As for IS Khorasan members who are active in Afghanistan, based on field information compiled in 2017 by Dr. Antonio Giustozzi in his book “The Islamic State in Khorasan (2018),” before Baghdadi died, they were offered a salary of 400-600 dollars per month, pocket money for field operation, with better uniforms and more updated weapons than the Taliban. About half of the members of the Taliban who defected on average for financial reasons, because the average Taliban was only able to give 100 dollars a month at that time, while the pocket money was obtained from the waqf funds of the villagers.

While in Pakistan hundreds of large and small jihadist groups were operational in 2011–2017, among the largest of which were Lashkar-e Taiba (LeT- often called Pakistani intelligence toy), Sepah-e Sahaba (SS), Tehrik-e Taliban Pakistan (TTP). ) with its various splinter groups (notably Jamaat ul Ahrar), Jaysh-e Mohammad (JeM), Lashkar-e Jhangvi (LeJ), Harakat-e Mujahidin and Jundullah.

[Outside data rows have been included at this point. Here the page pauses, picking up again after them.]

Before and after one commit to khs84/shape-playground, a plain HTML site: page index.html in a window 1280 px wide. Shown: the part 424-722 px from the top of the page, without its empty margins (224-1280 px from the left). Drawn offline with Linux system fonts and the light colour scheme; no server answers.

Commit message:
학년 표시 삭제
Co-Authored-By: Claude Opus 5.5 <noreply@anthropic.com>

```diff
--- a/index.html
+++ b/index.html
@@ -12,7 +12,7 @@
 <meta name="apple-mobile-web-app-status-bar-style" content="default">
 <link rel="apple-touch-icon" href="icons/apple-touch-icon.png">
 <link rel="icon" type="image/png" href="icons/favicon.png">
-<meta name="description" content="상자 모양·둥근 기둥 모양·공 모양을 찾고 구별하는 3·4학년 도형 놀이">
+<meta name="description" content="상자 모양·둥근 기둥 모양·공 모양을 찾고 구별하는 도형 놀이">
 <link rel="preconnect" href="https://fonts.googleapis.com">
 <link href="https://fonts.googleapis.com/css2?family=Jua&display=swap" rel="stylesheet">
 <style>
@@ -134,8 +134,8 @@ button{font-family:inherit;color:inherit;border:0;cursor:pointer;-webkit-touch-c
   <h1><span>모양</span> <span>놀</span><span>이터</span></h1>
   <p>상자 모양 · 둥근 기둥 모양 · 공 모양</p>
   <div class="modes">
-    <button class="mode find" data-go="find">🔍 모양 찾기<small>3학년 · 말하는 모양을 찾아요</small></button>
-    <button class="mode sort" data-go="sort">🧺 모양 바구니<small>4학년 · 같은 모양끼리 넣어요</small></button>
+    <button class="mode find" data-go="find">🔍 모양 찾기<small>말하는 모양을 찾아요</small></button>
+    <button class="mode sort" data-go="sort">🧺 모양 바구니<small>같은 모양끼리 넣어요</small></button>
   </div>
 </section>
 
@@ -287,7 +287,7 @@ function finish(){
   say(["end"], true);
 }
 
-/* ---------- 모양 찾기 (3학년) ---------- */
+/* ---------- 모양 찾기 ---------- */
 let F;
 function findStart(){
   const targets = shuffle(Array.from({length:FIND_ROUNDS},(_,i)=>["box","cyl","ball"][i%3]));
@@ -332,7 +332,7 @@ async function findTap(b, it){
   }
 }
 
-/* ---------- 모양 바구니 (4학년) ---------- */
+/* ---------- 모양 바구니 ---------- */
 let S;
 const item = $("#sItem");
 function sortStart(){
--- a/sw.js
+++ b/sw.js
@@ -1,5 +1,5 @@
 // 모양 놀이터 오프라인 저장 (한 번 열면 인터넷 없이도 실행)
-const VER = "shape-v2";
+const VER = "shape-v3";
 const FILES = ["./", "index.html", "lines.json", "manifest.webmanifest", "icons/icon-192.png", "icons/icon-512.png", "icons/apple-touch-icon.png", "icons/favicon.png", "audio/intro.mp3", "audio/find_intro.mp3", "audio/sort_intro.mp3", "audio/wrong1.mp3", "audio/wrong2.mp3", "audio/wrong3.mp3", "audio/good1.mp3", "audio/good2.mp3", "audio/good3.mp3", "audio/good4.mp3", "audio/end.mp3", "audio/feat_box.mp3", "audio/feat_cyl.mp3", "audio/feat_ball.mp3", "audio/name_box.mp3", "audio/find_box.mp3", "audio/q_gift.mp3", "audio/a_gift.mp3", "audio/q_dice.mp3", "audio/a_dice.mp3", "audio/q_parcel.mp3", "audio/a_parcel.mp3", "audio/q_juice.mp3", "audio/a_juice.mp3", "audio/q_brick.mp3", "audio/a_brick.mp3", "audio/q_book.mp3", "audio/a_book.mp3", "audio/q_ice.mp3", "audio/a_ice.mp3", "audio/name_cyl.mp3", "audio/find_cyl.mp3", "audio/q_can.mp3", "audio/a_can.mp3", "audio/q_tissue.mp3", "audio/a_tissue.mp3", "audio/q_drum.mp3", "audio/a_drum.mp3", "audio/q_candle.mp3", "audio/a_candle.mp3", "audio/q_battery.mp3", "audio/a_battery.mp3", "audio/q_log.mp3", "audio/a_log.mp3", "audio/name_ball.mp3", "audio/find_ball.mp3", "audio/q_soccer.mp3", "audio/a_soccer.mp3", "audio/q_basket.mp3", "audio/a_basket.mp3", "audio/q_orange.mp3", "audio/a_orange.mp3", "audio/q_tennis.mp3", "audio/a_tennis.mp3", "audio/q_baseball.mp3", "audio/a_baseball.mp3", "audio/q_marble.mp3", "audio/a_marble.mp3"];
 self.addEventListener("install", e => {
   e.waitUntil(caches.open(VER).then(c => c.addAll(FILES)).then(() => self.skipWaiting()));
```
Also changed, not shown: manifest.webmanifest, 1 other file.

All of these groups initially had links to AQ (Al Qaeda) and some moved to IS Khorasan

In Iran there are also active Jihad groups, all in Baluchistan. For example Jundullah and Harakat-e Ansar-e Iran, Jaysh al Adl, Harakat-e Islami Sistan, Iran’s branch of Wilayat Khorasan and West Azerbaijan Islamic Movement. With the exception of Jundullah, all of these groups are connected to some degree with global jihadist groups such as AQ or IS.

In Tajikistan, Jamaat Ansarullah became active in 2011, followed by three more groups, namely Jihod Hizbi Nahzati Islamii (Party of Islamic Jihad Renaissance, IJRPT), Harakati Islamii Tajikistan (Islamic Movement of Tajikistan) and Harakati Islamii Gulmorad Halimov (Gulmorad Halimov Islamic Movement) . All of these groups have close links to AQ and/or IS.
In addition several other groups operate in Khorasan, mostly outside their home countries, such as the Islamic Movement of Uzbekistan (IMU), the Chinese Turkestan Islamic Party (Uyghur/TIP) and the East Turkestan Islamic Movement (ETIM), Chechen Kavkaz Emarat and several others. smaller.

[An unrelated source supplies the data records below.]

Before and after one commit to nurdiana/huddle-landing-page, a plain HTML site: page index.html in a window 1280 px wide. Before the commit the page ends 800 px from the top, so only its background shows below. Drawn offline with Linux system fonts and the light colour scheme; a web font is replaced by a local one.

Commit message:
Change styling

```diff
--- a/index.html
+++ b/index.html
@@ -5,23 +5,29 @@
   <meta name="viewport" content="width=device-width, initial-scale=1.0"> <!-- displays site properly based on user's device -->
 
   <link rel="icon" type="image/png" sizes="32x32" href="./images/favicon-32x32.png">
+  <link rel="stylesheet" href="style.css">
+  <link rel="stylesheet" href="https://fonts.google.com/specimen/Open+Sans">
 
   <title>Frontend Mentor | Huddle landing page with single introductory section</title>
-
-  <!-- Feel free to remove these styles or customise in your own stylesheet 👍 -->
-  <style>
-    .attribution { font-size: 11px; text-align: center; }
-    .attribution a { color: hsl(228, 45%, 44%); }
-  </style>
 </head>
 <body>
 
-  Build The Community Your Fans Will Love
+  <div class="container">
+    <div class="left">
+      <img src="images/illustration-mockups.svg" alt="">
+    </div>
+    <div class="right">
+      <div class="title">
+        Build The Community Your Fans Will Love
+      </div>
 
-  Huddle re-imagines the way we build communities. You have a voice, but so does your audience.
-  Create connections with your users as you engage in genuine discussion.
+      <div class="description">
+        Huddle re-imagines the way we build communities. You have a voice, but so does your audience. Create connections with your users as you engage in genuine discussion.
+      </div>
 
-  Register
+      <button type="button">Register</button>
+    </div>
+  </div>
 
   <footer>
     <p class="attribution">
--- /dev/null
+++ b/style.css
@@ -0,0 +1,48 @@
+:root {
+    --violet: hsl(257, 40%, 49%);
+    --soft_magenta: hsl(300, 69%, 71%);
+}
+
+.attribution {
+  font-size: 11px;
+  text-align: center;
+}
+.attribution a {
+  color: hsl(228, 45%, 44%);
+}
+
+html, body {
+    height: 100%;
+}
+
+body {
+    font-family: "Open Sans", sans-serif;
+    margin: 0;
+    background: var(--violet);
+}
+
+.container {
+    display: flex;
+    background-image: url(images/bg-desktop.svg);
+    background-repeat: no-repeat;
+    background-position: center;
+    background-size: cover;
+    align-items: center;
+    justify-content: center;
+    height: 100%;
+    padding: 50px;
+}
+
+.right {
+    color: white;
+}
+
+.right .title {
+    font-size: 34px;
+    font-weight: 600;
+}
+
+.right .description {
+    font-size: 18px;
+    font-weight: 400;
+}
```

While in Indonesia ISIS is strongly suspected of being linked to MIT in Sulawesi and AQ is suspected of being connected to Jamaah Islamiyah, which is still active to this day. It is even suspected that there was an intermittent relationship with Hisbut Tahrir of Indonesia and several factions within the FPI (Front Pembela Islam/closed by government in 2020). Because of that allegation, the police gave emphasis to suspicion on the two organizations

ISK is indeed quite influential in changing the geopolitical map in Central Asia. Because of ISK, Russia approaches the Taliban again to fight ISK which is linked to Chechen insurgents and because of its influence in Central Asia such as Tajikistan, Usbekistan and even Khazakthan. So are China and Iran.

Saudi Arabia broke up a partnership with the Taliban in 2001. Previously, Saudi Arabia, the UAE and Qatar were supporters of the Taliban government. But since the Taliban approached Iran, Saudi Arabia reportedly moved positions. ISK funds on average flowed from Gulf countries, from Saudi sheiks, Qatar, and the UAE. This funding support is difficult to prove because it is not sent in the normal way. Funds are sent using the hawala system, a transfer system via Pakistani and Afghan traders across countries

But US believes that the Saudis are involved behind ISIS. Washington relies on Prince Al-Faisal’s words to John Kerry at the beginning of ISIS appearing that ‘Daesh (Arabic abbreviation for ISIS) is a Sunni response to US’s support for Da’wah groups [Shia groups in Iraq]’. Yes, in Iraq, after Saddam fell in fact US gave space to the Shia group, firing Sadam’s soldiers, which became an additional cause for the birth of the ISIS embryo, Abu Musa Al Zakawi.

With only these statement, analysts and pentagons have come close to believing for years that Saudi Arabia and Qatar are supporting ISIS in Syria and Iraq. So it seems that internal tensions in Afghanistan will be dominated by these two groups. US on the other hand has not been too willing to trust the Taliban to counter the ISK threat. Therefore, US will still be playing alone using bombs from drones, exactly what US did after the bomb exploded at Kabul Airport several months ago.

About the Author
Doctor of Sociology from Padjadjaran University, Indonesia. Defense and Environment Observer.